Bonus 2: Shoutouts to non 2016 games that are awesome
Xenoblade Chronicles X, FTL, Rebel Galaxy, To The Moon
I tend to play a mixture of games that are new and old, and there were a few I got to this year that were utterly fantastic.
Xenoblade Chronicles X released quite late in 2015, and didn’t get much attention in doing so. As it turns out, the game is absolutely fantastic for such a massive open world RPG. You can read my review for more on Xenoblade Chronicles X.
FTL is an indie darling from a few years back, so after hearing that the best way to play it was on a touchscreen, I decided to break my iPad Pro in with it. Turns out, the internet was right! I’m never usually into roguelikes, but FTL completely broke that for me. Not gunna lie, there were a few 1am nights after getting deep into a run.
Rebel Galaxy is amazing for what it is. Want a little space trucking? Rebel Galaxy is your game. It’s low budget no frills, but it has so much style and heart that it was just such a blast to play. It knows what it is and revels in it.
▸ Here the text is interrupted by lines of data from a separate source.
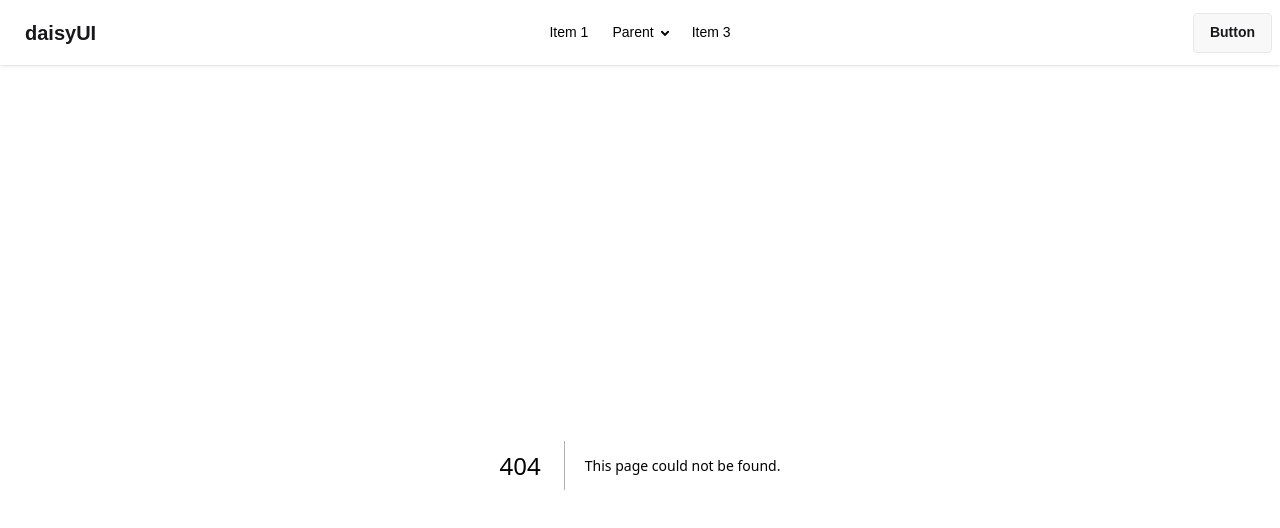
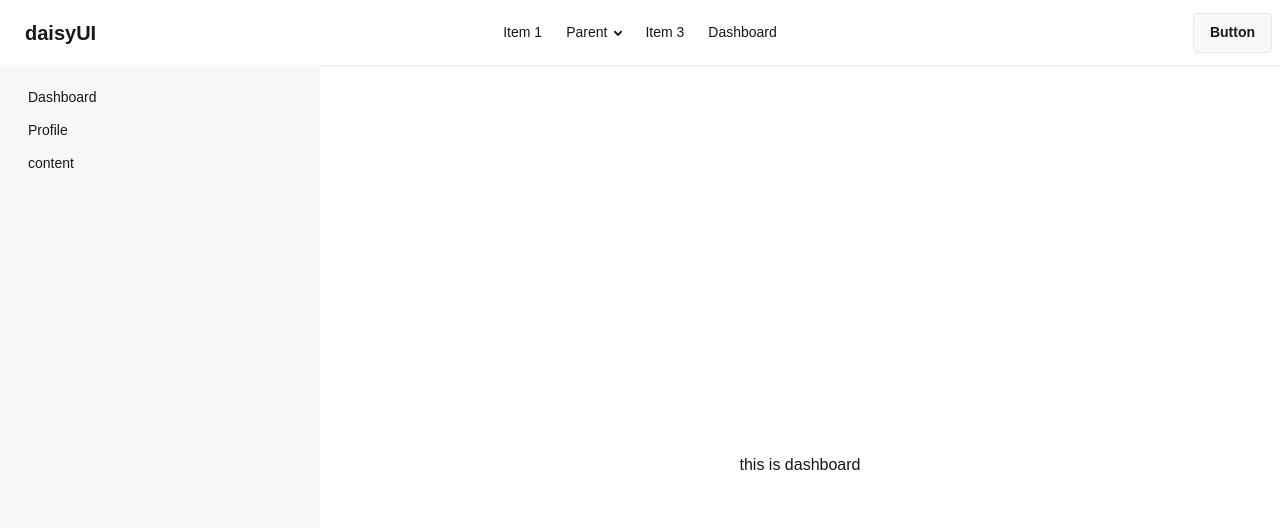
Before and after one commit to abdullah-alsaba/Next--1-, a Next.js app: page /dashboard in a window 1280 px wide. Before the commit this address had no page. Shown: the top 528 px of the page. Built offline with nearby package versions, Linux system fonts and the light colour scheme.

Commit message:
practice multiple layout

```diff
--- /dev/null
+++ b/src/app/dashboard/content/page.jsx
@@ -0,0 +1,11 @@
+import React from 'react';
+
+const ContentPage = () => {
+    return (
+        <div>
+            this is content page
+        </div>
+    );
+};
+
+export default ContentPage;
--- /dev/null
+++ b/src/app/dashboard/layout.jsx
@@ -0,0 +1,35 @@
+import Link from "next/link";
+import React from "react";
+
+const DashBoardLayout = ({ children }) => {
+  return (
+    <div>
+      <div className="drawer lg:drawer-open">
+        <input id="my-drawer-3" type="checkbox" className="drawer-toggle" />
+        <div className="drawer-content flex flex-col items-center justify-center">
+          {children}
+          <label htmlFor="my-drawer-3" className="btn drawer-button lg:hidden">
+            Open drawer
+          </label>
+        </div>
+        <div className="drawer-side">
+          <label
+            htmlFor="my-drawer-3"
+            aria-label="close sidebar"
+            className="drawer-overlay"
+          ></label>
+          <ul className="menu bg-base-200 min-h-full w-80 p-4">
+            {/* Sidebar content here */}
+            <li>
+              <Link href="/dashboard">Dashboard</Link>
+              <Link href="/dashboard/profile">Profile</Link>
+              <Link href="/dashboard/content"> content</Link>
+            </li>
+          </ul>
+        </div>
+      </div>
+    </div>
+  );
+};
+
+export default DashBoardLayout;
--- /dev/null
+++ b/src/app/dashboard/page.jsx
@@ -0,0 +1,11 @@
+import React from 'react';
+
+const DashBoardPage = () => {
+    return (
+        <div>
+            this is dashboard
+        </div>
+    );
+};
+
+export default DashBoardPage;
--- /dev/null
+++ b/src/app/dashboard/profile/page.jsx
@@ -0,0 +1,11 @@
+import React from 'react';
+
+const ProfilePage = () => {
+    return (
+        <div>
+            this is profile
+        </div>
+    );
+};
+
+export default ProfilePage;
--- a/src/components/Navbar/Navbar.jsx
+++ b/src/components/Navbar/Navbar.jsx
@@ -74,6 +74,9 @@ const Navbar = () => {
               <li>
                 <Link href="./about">Item 3</Link>
               </li>
+              <li>
+                <Link href="./dashboard">Dashboard</Link>
+              </li>
             </ul>
           </div>
           <div className="navbar-end">
```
To The Moon… man. I actually teared up a little at the end of the 2 hour journey this game took me on. That’s all I’ll say. Definitely worth the money/time.
And that my friends was 2016 in gaming. Thanks for coming along for the ride this year! 2017 already has a lot in the pipes - the Nintendo Switch, Horizon Zero Dawn, A new Zelda. I’m aiming to change things up a little more this year on how I put out content, so please stay tuned to Press Play Gaming. Let’s make 2017 a good one guys! Happy New Year!